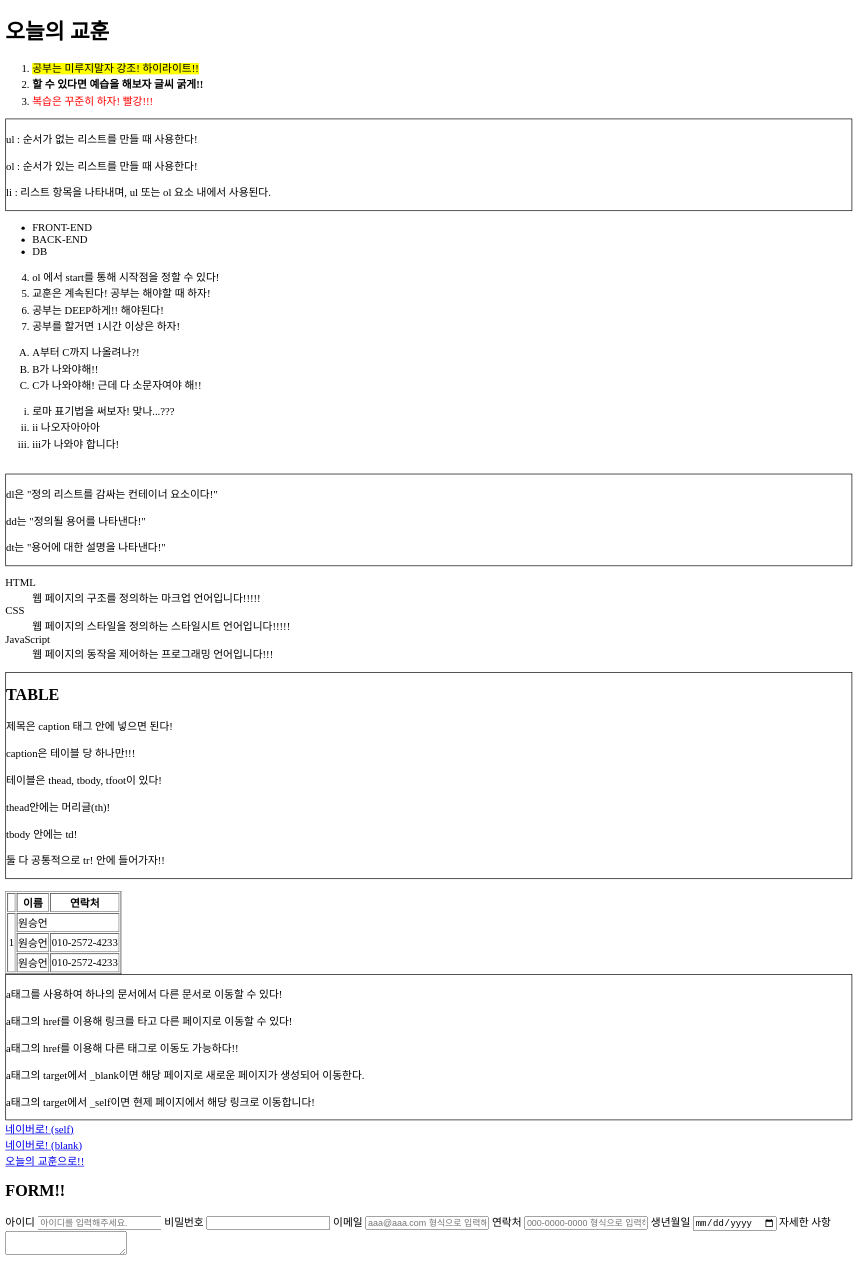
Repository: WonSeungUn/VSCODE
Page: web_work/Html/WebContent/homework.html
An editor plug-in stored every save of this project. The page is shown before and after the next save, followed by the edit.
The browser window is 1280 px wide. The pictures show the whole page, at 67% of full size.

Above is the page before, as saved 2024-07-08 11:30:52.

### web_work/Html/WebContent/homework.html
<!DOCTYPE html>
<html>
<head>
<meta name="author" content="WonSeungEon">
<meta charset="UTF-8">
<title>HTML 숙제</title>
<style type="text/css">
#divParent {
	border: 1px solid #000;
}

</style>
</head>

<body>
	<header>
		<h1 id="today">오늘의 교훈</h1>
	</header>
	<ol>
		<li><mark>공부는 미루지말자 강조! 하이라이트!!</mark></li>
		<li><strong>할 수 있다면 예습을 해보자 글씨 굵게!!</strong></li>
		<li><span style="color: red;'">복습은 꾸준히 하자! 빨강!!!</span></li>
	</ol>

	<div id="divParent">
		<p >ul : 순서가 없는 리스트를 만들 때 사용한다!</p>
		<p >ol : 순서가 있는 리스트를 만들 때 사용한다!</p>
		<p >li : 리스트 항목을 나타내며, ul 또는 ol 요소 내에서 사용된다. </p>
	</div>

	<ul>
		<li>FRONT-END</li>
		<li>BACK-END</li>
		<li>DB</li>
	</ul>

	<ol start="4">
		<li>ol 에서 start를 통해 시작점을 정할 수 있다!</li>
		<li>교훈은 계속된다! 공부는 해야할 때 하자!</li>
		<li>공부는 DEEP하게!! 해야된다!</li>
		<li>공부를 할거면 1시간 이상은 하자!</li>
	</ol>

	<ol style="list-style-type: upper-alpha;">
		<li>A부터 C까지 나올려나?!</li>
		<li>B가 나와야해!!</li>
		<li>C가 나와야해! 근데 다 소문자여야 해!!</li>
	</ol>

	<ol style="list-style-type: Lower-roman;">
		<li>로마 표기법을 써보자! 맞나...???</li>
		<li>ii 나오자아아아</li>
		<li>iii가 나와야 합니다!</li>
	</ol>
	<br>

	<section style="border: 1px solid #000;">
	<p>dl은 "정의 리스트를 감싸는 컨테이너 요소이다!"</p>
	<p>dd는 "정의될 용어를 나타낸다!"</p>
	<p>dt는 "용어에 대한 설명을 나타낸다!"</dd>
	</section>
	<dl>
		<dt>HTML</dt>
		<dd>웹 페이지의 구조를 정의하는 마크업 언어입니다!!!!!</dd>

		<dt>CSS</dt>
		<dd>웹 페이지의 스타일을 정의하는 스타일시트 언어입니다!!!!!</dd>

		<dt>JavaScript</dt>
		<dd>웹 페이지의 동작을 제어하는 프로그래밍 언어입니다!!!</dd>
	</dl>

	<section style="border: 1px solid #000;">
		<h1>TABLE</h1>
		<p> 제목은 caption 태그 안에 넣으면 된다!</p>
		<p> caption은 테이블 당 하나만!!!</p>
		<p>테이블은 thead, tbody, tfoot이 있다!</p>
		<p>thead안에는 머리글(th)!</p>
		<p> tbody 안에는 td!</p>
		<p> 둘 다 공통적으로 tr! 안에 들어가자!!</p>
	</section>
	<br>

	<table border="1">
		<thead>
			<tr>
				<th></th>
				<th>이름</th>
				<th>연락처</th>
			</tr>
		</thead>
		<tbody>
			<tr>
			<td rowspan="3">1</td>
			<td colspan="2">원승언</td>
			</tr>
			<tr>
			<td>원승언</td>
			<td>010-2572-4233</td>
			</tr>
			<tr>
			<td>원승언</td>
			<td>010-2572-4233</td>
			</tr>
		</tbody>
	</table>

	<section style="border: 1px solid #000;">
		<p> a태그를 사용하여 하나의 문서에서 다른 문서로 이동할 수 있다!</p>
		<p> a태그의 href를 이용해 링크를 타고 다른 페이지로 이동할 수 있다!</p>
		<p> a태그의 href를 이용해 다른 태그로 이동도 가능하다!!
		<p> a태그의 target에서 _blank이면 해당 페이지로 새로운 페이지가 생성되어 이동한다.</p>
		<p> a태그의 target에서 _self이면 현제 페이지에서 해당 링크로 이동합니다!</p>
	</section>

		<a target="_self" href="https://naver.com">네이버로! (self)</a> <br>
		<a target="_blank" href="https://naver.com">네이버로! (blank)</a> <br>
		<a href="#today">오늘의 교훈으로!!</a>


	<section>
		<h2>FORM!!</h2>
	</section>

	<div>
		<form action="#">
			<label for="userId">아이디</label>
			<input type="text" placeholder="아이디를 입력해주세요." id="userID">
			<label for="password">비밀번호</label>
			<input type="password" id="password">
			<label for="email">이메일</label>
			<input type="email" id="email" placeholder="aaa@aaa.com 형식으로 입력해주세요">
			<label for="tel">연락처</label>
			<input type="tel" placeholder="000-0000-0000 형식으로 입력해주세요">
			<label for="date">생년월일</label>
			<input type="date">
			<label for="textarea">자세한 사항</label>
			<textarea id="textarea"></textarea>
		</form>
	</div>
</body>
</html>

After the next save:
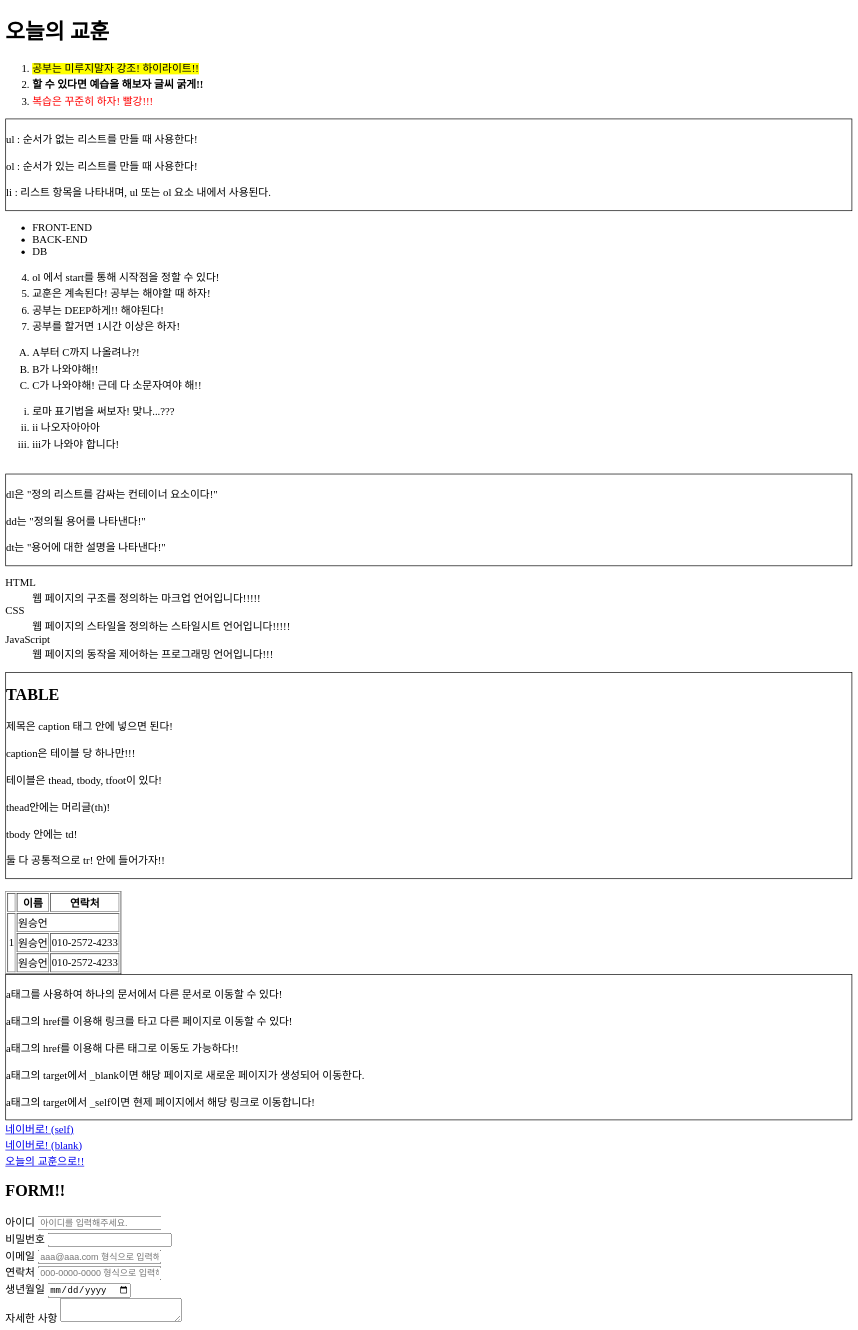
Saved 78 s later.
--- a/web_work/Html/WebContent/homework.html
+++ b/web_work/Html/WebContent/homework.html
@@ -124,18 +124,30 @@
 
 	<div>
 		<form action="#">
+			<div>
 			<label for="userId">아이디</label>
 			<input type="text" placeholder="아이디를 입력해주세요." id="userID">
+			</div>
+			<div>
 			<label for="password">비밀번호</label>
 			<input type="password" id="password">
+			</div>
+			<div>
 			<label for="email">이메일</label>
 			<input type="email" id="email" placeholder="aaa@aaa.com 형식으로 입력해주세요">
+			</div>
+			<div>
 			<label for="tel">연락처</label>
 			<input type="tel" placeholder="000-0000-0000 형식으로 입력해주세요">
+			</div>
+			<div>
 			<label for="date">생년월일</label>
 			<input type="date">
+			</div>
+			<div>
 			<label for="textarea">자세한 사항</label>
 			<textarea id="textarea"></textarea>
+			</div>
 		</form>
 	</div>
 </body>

★ ★ ★

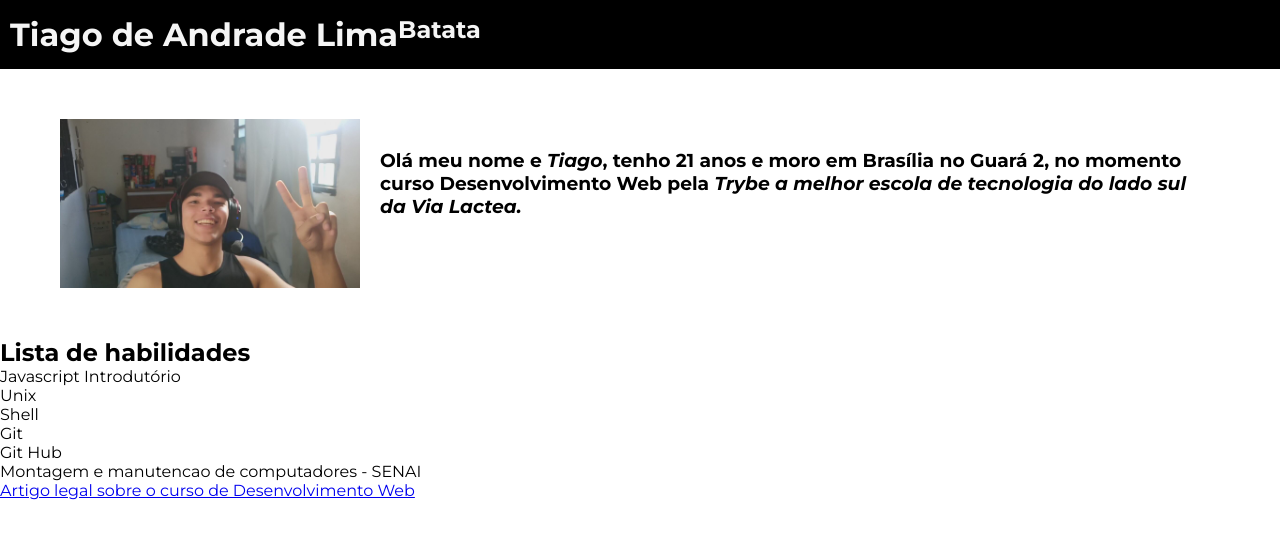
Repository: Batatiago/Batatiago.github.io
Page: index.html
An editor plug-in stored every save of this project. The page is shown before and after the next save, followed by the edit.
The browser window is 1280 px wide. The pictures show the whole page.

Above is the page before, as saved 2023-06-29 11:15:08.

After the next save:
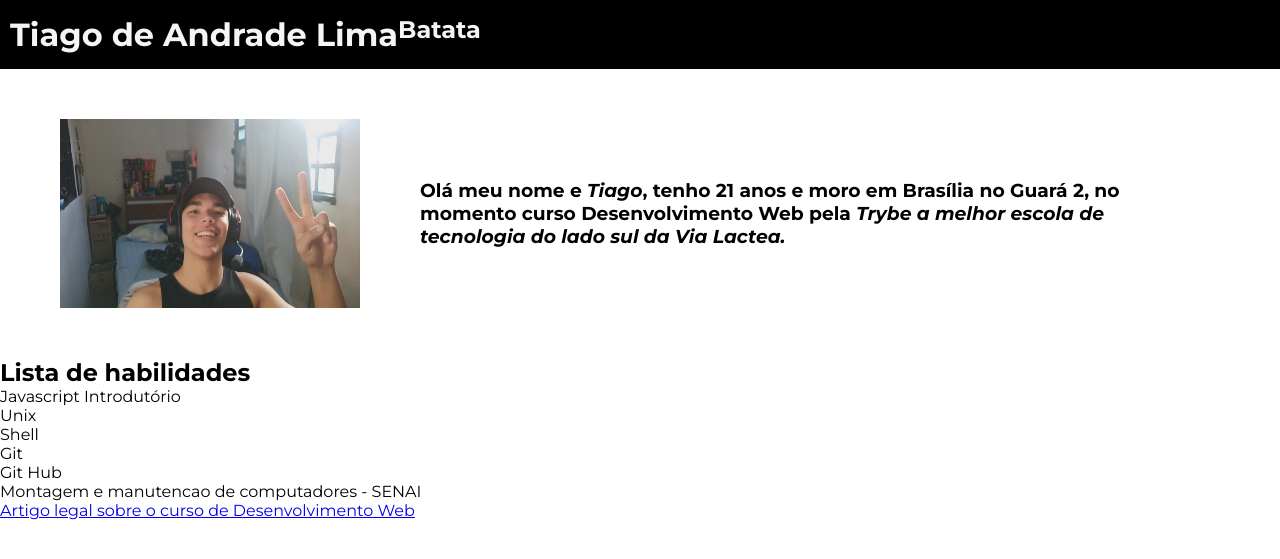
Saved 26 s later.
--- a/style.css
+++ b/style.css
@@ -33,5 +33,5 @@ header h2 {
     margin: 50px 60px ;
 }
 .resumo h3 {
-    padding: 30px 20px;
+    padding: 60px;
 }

★ ★ ★

Goal of the exercise: Give back, exactly as written, the stretch from the line with "Repository: WonSeungUn/VSCODE" through the line with "<p >ol : 순서가 있는 리스트를 만들 때 사용한다!</p>", and no other lines from the records above.

Result of the exercise:
Repository: WonSeungUn/VSCODE
Page: web_work/Html/WebContent/homework.html
An editor plug-in stored every save of this project. The page is shown before and after the next save, followed by the edit.
The browser window is 1280 px wide. The pictures show the whole page, at 67% of full size.

Above is the page before, as saved 2024-07-08 11:30:52.

### web_work/Html/WebContent/homework.html
<!DOCTYPE html>
<html>
<head>
<meta name="author" content="WonSeungEon">
<meta charset="UTF-8">
<title>HTML 숙제</title>
<style type="text/css">
#divParent {
	border: 1px solid #000;
}

</style>
</head>

<body>
	<header>
		<h1 id="today">오늘의 교훈</h1>
	</header>
	<ol>
		<li><mark>공부는 미루지말자 강조! 하이라이트!!</mark></li>
		<li><strong>할 수 있다면 예습을 해보자 글씨 굵게!!</strong></li>
		<li><span style="color: red;'">복습은 꾸준히 하자! 빨강!!!</span></li>
	</ol>

	<div id="divParent">
		<p >ul : 순서가 없는 리스트를 만들 때 사용한다!</p>
		<p >ol : 순서가 있는 리스트를 만들 때 사용한다!</p>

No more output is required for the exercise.